[Recorded data]
= Beginning of Section =

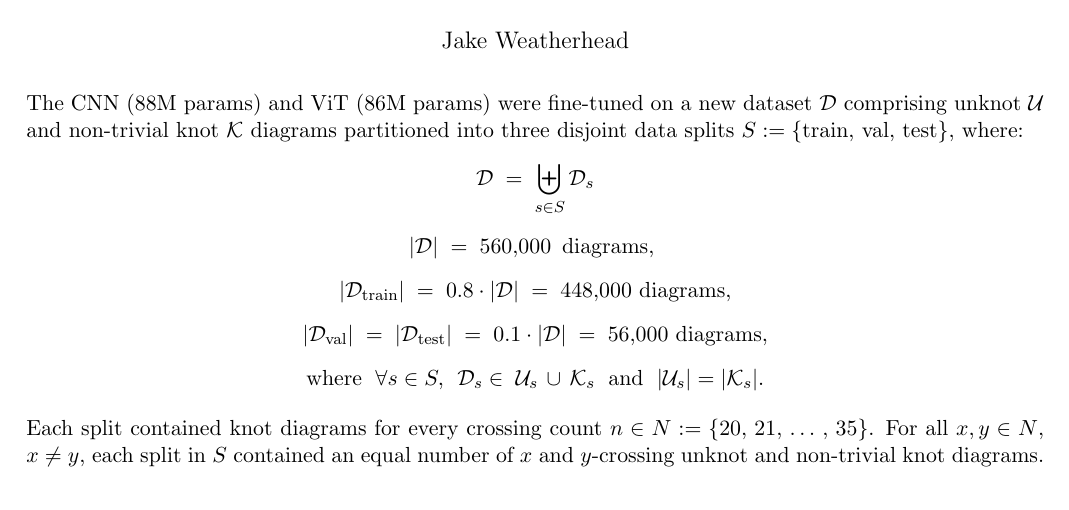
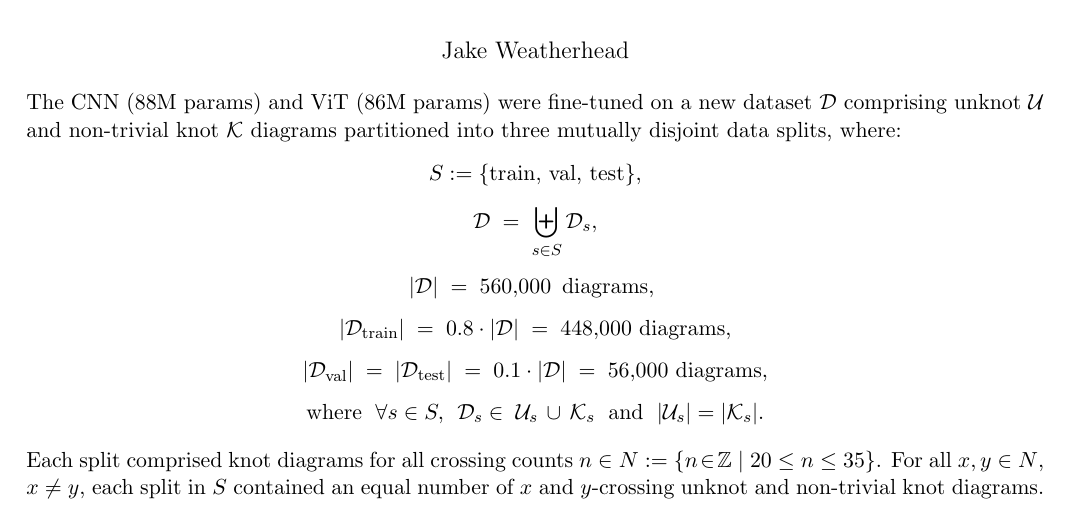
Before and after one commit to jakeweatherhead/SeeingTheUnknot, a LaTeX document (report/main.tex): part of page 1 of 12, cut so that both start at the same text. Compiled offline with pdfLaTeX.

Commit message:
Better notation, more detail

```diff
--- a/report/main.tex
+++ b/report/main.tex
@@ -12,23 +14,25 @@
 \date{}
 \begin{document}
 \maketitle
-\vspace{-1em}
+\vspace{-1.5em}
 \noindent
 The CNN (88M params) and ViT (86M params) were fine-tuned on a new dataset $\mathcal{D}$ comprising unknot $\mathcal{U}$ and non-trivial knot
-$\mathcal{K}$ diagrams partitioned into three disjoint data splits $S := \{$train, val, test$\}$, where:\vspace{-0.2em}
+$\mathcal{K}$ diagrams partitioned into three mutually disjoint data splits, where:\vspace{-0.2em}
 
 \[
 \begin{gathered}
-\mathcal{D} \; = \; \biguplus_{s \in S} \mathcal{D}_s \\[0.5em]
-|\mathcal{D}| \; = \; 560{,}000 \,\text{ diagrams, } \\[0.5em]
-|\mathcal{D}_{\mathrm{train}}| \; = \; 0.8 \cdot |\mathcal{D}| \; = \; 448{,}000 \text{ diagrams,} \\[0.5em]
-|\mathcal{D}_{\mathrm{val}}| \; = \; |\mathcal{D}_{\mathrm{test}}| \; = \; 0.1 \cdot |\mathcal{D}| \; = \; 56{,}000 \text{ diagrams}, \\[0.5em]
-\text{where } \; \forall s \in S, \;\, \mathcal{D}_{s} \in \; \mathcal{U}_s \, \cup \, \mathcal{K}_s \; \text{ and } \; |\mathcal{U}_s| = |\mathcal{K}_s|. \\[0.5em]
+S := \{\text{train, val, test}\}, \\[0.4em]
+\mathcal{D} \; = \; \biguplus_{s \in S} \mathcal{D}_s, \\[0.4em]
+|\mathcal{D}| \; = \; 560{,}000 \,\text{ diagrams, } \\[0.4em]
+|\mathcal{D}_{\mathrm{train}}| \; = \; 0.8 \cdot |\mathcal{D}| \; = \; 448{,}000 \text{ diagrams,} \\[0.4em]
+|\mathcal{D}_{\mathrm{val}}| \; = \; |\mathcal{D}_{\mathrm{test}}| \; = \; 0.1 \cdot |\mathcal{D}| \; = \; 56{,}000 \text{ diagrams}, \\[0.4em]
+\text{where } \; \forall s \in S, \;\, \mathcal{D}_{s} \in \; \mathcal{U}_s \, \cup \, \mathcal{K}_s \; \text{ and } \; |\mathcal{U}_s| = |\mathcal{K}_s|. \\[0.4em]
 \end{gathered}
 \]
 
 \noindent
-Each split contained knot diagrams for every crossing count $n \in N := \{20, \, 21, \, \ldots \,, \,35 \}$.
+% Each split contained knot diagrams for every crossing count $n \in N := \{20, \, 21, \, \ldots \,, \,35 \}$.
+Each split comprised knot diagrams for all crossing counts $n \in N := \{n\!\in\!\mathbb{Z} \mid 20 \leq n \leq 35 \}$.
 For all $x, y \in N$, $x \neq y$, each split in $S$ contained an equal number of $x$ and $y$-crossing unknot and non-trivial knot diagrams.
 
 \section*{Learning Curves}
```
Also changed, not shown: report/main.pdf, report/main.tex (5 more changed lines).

= End of Section =
= Beginning of Section =

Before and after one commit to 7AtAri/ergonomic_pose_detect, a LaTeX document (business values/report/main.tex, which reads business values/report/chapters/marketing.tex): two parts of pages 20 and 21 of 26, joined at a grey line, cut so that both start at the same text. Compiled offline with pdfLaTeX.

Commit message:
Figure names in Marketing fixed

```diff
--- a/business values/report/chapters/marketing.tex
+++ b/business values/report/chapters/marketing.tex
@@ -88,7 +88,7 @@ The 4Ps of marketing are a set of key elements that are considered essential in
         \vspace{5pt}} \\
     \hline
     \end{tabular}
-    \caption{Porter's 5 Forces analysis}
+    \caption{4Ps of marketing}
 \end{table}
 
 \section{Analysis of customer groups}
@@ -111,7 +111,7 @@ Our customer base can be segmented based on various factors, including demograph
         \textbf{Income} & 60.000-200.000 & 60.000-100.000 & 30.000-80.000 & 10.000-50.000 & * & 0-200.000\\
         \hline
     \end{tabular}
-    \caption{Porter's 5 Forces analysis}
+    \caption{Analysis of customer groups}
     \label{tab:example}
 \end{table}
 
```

= End of Section =

- **YOUR GOAL**:
Work through the records line by line and tally those holding "cdot". Reply with the number alone.

- **EXERCISE SOLUTION**:
4